Embarrassment is often a person’s first reaction after hitting “reply to all” when sending an email that required only a “reply.”1 If the email was inappropriate, the sender suffers, at a minimum, a wave of panic and dread. When the sender is a lawyer, the suffering may not end with just panic and dread.
The Illinois State Bar Association recently released an advisory opinion addressing the ethical implications of a “reply to all” response by a lawyer when a represented person is included among the recipients. See ISBA Professional Conduct Advisory Op. No. 19-05 (Oct. 2019). The opinion notes that a lawyer who “carbon copies” a client on an email does not give implied consent for a recipient lawyer to communicate directly with the “cc’d” client by “replying all.” Said the committee, “instead of assuming that a lawyer who has copied his own client on an [email] has invited opposing counsel to include the client in reply,” the replying lawyer “must make a good faith determination” as to whether consent has been granted.” To violate the applicable standard of conduct, Rule 4.2, the lawyer must have actual knowledge of the recipient’s status as a represented party.
How can a lawyer avoid a “reply to all” problem? The opinion provides the following advice:
- Do not copy clients on emails with opposing counsel. Be courteous of your opposing counsel and don’t put them in the position to violate professional conduct standards.
- Discuss email practices with opposing counsel and establish ground rules for when it is permissible to “cc” clients on emails.
- To avoid inadvertent communications, forward or “bcc” emails to your client rather than using the “cc” function.
- Upon receiving an email from a lawyer with an unknown party cc’d, confirm the person’s role in the litigation.
- Upon receiving an email from a lawyer with that lawyer’s client included as “cc” recipient, do not assume that the lawyer has consented to a subsequent “reply to all.” Instead, ask the sending lawyer whether a “reply to all” is acceptable.
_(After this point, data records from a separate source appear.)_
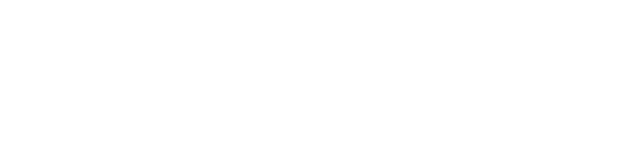
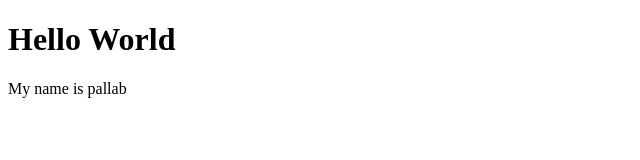
Before and after one commit to AHMEDNABIB/my-new-repo, a plain HTML site: page index.html in a window 1280 px wide. Shown: the whole page, without its empty margins (0-640 px from the left). Drawn offline with Linux system fonts and the light colour scheme.

Commit message:
ADD into body

```diff
--- a/index.html
+++ b/index.html
@@ -7,6 +7,7 @@
     <title>Document</title>
 </head>
 <body>
-
+    <h1>Hello World</h1>
+    <p>My name is pallab</p>
 </body>
 </html>
```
- Special thanks to Spring 2020 Lawyering III student Charles Meeks for researching and writing the initial draft of this post. ↵